[[ Input for this task, beginning ]]

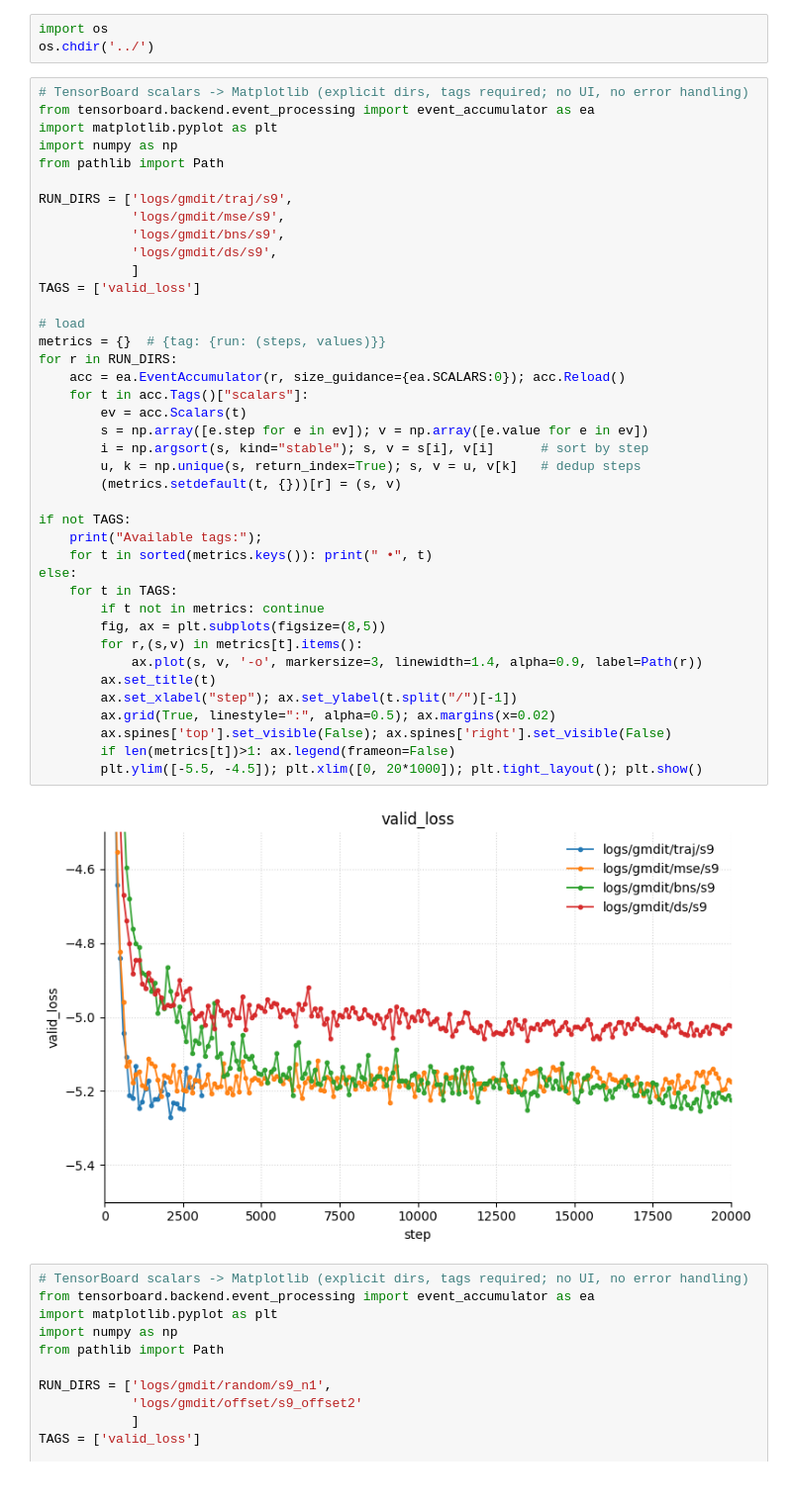
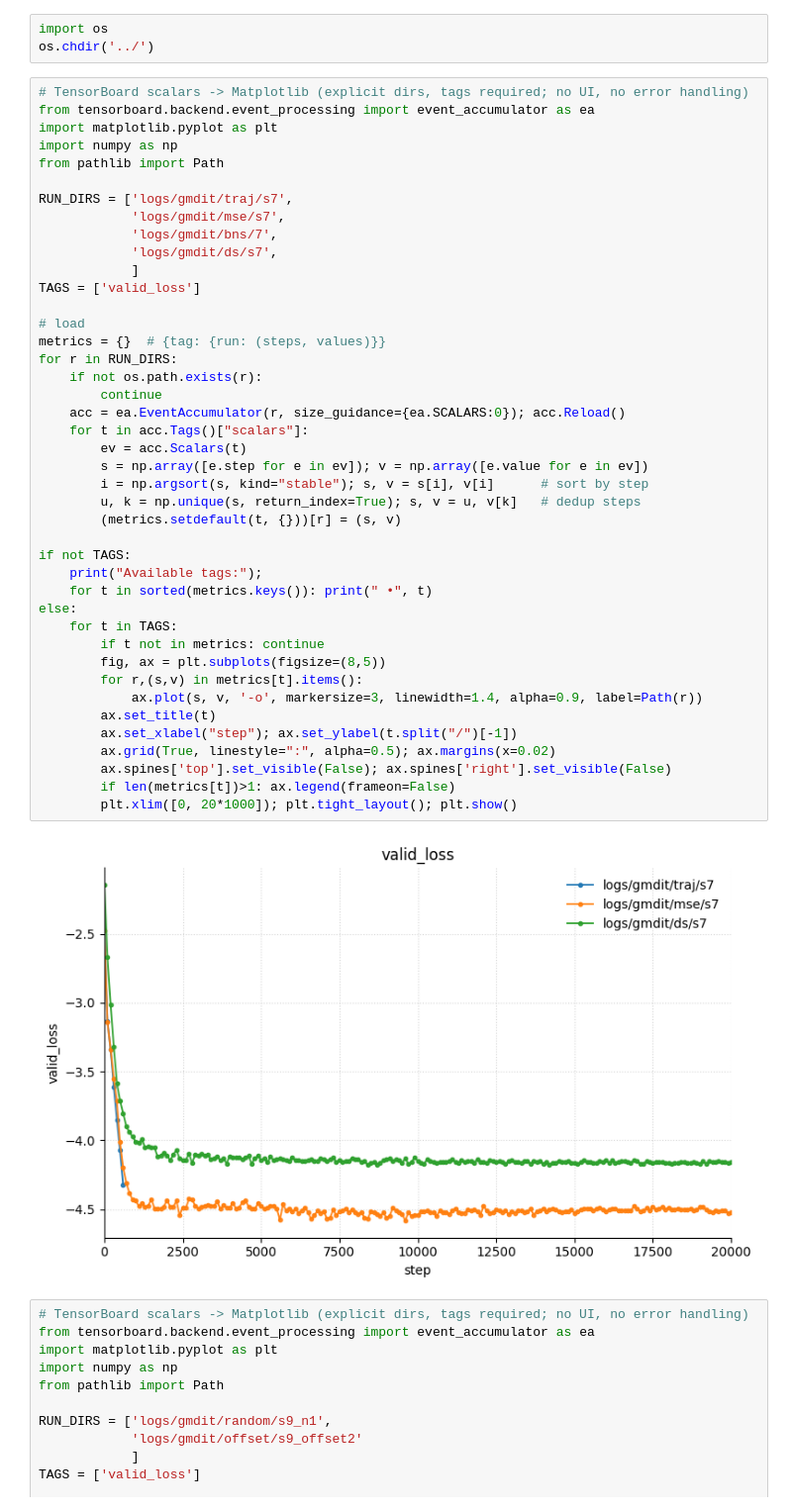
Before and after one commit to scpark20/logpx_samplers, a Jupyter notebook: reports/tensorboard_gmdit.ipynb, the cells around one changed output. Shown: that part at 99% size. Drawn from its saved outputs; the diff is of its cells as text.

```diff
--- a/reports/tensorboard_gmdit.ipynb
+++ b/reports/tensorboard_gmdit.ipynb
@@ -8,41 +8,43 @@ import matplotlib.pyplot as plt
 import numpy as np
 from pathlib import Path
 
-RUN_DIRS = ['logs/gmdit/traj/s9',
-            'logs/gmdit/mse/s9',
-            'logs/gmdit/bns/s9',
-            'logs/gmdit/ds/s9',
+RUN_DIRS = ['logs/gmdit/traj/s7',
+            'logs/gmdit/mse/s7',
+            'logs/gmdit/bns/7',
+            'logs/gmdit/ds/s7',
             ]
 TAGS = ['valid_loss']
 
 # load
 metrics = {}  # {tag: {run: (steps, values)}}
 for r in RUN_DIRS:
+    if not os.path.exists(r):
+        continue
     acc = ea.EventAccumulator(r, size_guidance={ea.SCALARS:0}); acc.Reload()
     for t in acc.Tags()["scalars"]:
         ev = acc.Scalars(t)
         s = np.array([e.step for e in ev]); v = np.array([e.value for e in ev])
         i = np.argsort(s, kind="stable"); s, v = s[i], v[i]      # sort by step
         u, k = np.unique(s, return_index=True); s, v = u, v[k]   # dedup steps
         (metrics.setdefault(t, {}))[r] = (s, v)
 
 if not TAGS:
     print("Available tags:");
     for t in sorted(metrics.keys()): print(" •", t)
 else:
     for t in TAGS:
         if t not in metrics: continue
         fig, ax = plt.subplots(figsize=(8,5))
         for r,(s,v) in metrics[t].items():
             ax.plot(s, v, '-o', markersize=3, linewidth=1.4, alpha=0.9, label=Path(r))
         ax.set_title(t)
         ax.set_xlabel("step"); ax.set_ylabel(t.split("/")[-1])
         ax.grid(True, linestyle=":", alpha=0.5); ax.margins(x=0.02)
         ax.spines['top'].set_visible(False); ax.spines['right'].set_visible(False)
         if len(metrics[t])>1: ax.legend(frameon=False)
-        plt.ylim([-5.5, -4.5]); plt.xlim([0, 20*1000]); plt.tight_layout(); plt.show()
+        plt.xlim([0, 20*1000]); plt.tight_layout(); plt.show()
 # %% [output]
-[figure, old version]
+[figure, new version]
 # %%
 # TensorBoard scalars -> Matplotlib (explicit dirs, tags required; no UI, no error handling)
 from tensorboard.backend.event_processing import event_accumulator as ea
```
Also changed, not shown: 3 other files.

[[ Input for this task, end ]]

• [Prompt] Repeat each line of the records exactly. Do not include the pictures.

• [Solution below]
Before and after one commit to scpark20/logpx_samplers, a Jupyter notebook: reports/tensorboard_gmdit.ipynb, the cells around one changed output. Shown: that part at 99% size. Drawn from its saved outputs; the diff is of its cells as text.

```diff
--- a/reports/tensorboard_gmdit.ipynb
+++ b/reports/tensorboard_gmdit.ipynb
@@ -8,41 +8,43 @@ import matplotlib.pyplot as plt
 import numpy as np
 from pathlib import Path
 
-RUN_DIRS = ['logs/gmdit/traj/s9',
-            'logs/gmdit/mse/s9',
-            'logs/gmdit/bns/s9',
-            'logs/gmdit/ds/s9',
+RUN_DIRS = ['logs/gmdit/traj/s7',
+            'logs/gmdit/mse/s7',
+            'logs/gmdit/bns/7',
+            'logs/gmdit/ds/s7',
             ]
 TAGS = ['valid_loss']
 
 # load
 metrics = {}  # {tag: {run: (steps, values)}}
 for r in RUN_DIRS:
+    if not os.path.exists(r):
+        continue
     acc = ea.EventAccumulator(r, size_guidance={ea.SCALARS:0}); acc.Reload()
     for t in acc.Tags()["scalars"]:
         ev = acc.Scalars(t)
         s = np.array([e.step for e in ev]); v = np.array([e.value for e in ev])
         i = np.argsort(s, kind="stable"); s, v = s[i], v[i]      # sort by step
         u, k = np.unique(s, return_index=True); s, v = u, v[k]   # dedup steps
         (metrics.setdefault(t, {}))[r] = (s, v)
 
 if not TAGS:
     print("Available tags:");
     for t in sorted(metrics.keys()): print(" •", t)
 else:
     for t in TAGS:
         if t not in metrics: continue
         fig, ax = plt.subplots(figsize=(8,5))
         for r,(s,v) in metrics[t].items():
             ax.plot(s, v, '-o', markersize=3, linewidth=1.4, alpha=0.9, label=Path(r))
         ax.set_title(t)
         ax.set_xlabel("step"); ax.set_ylabel(t.split("/")[-1])
         ax.grid(True, linestyle=":", alpha=0.5); ax.margins(x=0.02)
         ax.spines['top'].set_visible(False); ax.spines['right'].set_visible(False)
         if len(metrics[t])>1: ax.legend(frameon=False)
-        plt.ylim([-5.5, -4.5]); plt.xlim([0, 20*1000]); plt.tight_layout(); plt.show()
+        plt.xlim([0, 20*1000]); plt.tight_layout(); plt.show()
 # %% [output]
-[figure, old version]
+[figure, new version]
 # %%
 # TensorBoard scalars -> Matplotlib (explicit dirs, tags required; no UI, no error handling)
 from tensorboard.backend.event_processing import event_accumulator as ea
```
Also changed, not shown: 3 other files.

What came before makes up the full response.